Last week, I criticized Search Views blog for writing something incredibly stupid involving an axe, Eric Schmidt and rumors. Kate Zimmerman, the author, responded with a dose of vitriol that only confirms the lack of intellect behind the original posting. When I attempted to post a comment on their blog, it was "denied due to the following questionable content: 'sd'". I didn't even know "sd" was questionable.... So, I'll just say it here.
Mr. Ratcliffe, I recognize that you would like credit for being the first to call the deal collusion. You are correct in pointing out that your post is technically earlier than Mark Cuban's. My bad, consider credit given. However, I don't believe that it changes my inherent points that,
a) Mark Cuban's post was picked up by several major blog sources who were too quick, in my opinion, to take his anonymous source as verifiable (especially considering Cuban's overtly biased position on the deal). For example, note story coverage by PVR Wire, Search Engine Watch, Frank Barnako, Techmeme, and Clickety Clack Online Ad Blog.
b) Ratcliffe's own assessment of collusion was also overly speculative, based on his quick assumptions from a vague passage in the New York Times. Ratcliffe, however, did seem to recognize this by linking to a follow up by PaidContent.org that clarifies some details on the YouTube deal.
These points are not as important, however, as responding to another of Ratcliffe's unwarranted accusations:
"the linking of my posting to Cuban's is erroneous and self-serving, not to mention just plain full of crap because it seems calculated to ingratiate RepriseMedia to Google.
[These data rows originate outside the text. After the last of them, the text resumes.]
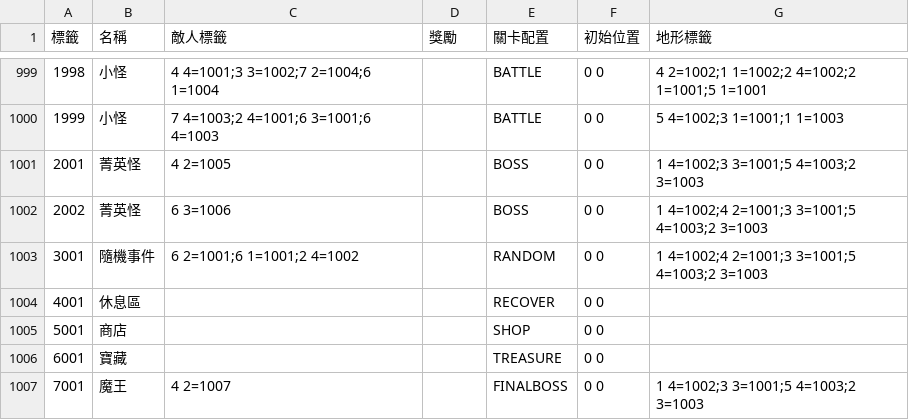
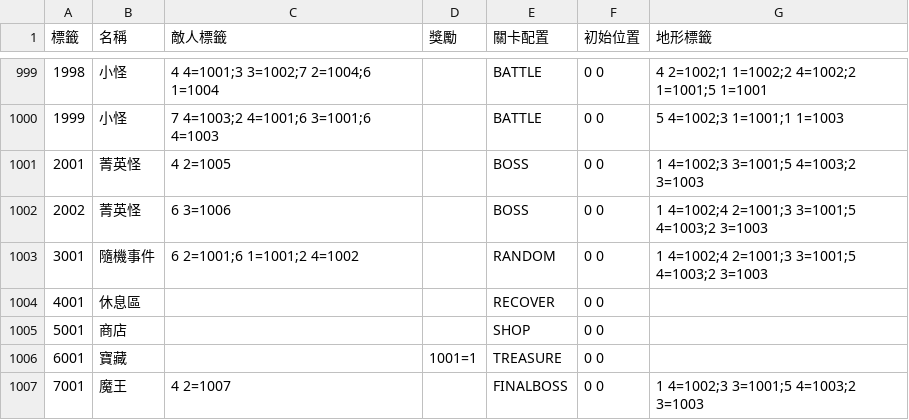
Before and after one commit to yucheng0210/Card, a CSV file: Assets/StreamingAssets/LEVELTYPELIST.csv, drawn as a sheet; only a part is shown, gaps mark what is left out.

```diff
--- a/Assets/StreamingAssets/LEVELTYPELIST.csv
+++ b/Assets/StreamingAssets/LEVELTYPELIST.csv
@@ -1005,3 +1005,3 @@
 5001,商店,,,SHOP,0 0,
-6001,寶藏,,,TREASURE,0 0,
+6001,寶藏,,1001=1,TREASURE,0 0,
 7001,魔王,4 2=1007,,FINALBOSS,0 0,1 4=1002;3 3=1001;5 4=1003;2 3=1003
```
Also changed, not shown: Assets/StreamingAssets/ENEMYLIST.csv, Assets/StreamingAssets/ITEMLIST.csv, 24 other files.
If nothing else, a comment as boneheaded as this shows that Ratcliffe doesn't understand a search marketer's business model. But, I'm glad to take this opportunity to clarify the role of Searchviews in relation to Reprise Media. Searchviews is a blog representing independent voices from within the company, that do not necessarily reflect the opinions of Reprise Media as a whole. We highly value that independence because it gives Searchviews liberty to write unbiased commentary on search news - including criticisms of the engines. As an independent blog, Searchviews doesn't have anything to gain from "ingratiating" with Google - except maybe a link from the Google blog. Sure, we'll take that.
In case this doesn't satisfy Ratcliffe, here are a few of the many less-than-ingratiating reviews we've done on Google in the past...[Cut for want of link love]
And in the meantime, I've removed my original link to his post, but maintain criticism of Ratcliffe's overblown assumptions. Finally, regarding his defametory remarks about Searchviews - Hey ZDNet, you should correct and retract Ratcliffe's posting. At least, you should try reading what he seeks to criticize...
Sorry to disappoint you, Kate, but this is a silly response to your having been caught being stupid. I don't want credit for a scoop, I was pointing out that your statement was idiotic and made a spurious connection between different arguments. You're trying to impute motives to me that don't exist, making me appear to be a whiner seeking credit. The fact I was writing about a different issue than Mark Cuban and that you linked them, out of order, was dumb.
You still fail to see or, if you are simply being stubborn, to acknowledge that my comments were about a different form of collusion, relating to the disclosure of the deal to investors, even if it had the same effect, to payoff copyright owners. And, yes, they were speculative, but based on a thorough understanding of securities law earned as a journalist and in investment banking. My concerns were explained in detail and you have merely attributed your concerns about the veracity of Cuban's accusations to my posting without even addressing what I was writing about.
Yet, you continue to assert my comments were "overblown." At least they were substantive. Moreover, I began my posting explaining that the passage I quote implied collusion, not that it was collusion.
I looked into the business behind your blog and stand by my comments, because what I said is that it *seems* calculated to ingratiate your company to Google. I write positive and negative things about Google, too, but your "axe in the rumor" statement was uncategorical and stupid. You should look up the meaning of the word "defamatory" before throwing it around.
I don't even know how to respond to the whole "doesn't understand the search marketer's business" statement, which is just an insult tossed at me--after all, the distinction doesn't relate to a company blog designed to reinforce the firm's position in the market. Frankly, you ought to simply acknowledge that your search services are deeply tied to Google and Overture and leave it at that. It's called disclosure and it's good policy when you are throwing axes around. The "liberty" you speak of is merely an increasingly used excuse by marketers who play at objective commentary, as I've explained here.
But, bully for you for standing up and fighting. I just think you need to be a lot more careful about how you go about it. I don't want your ideas to go away, as your illustration suggests. I want there to be an accurate record of the market and you've lent additional clarity to the issue by so thoroughly avoiding the real substance of what I wrote.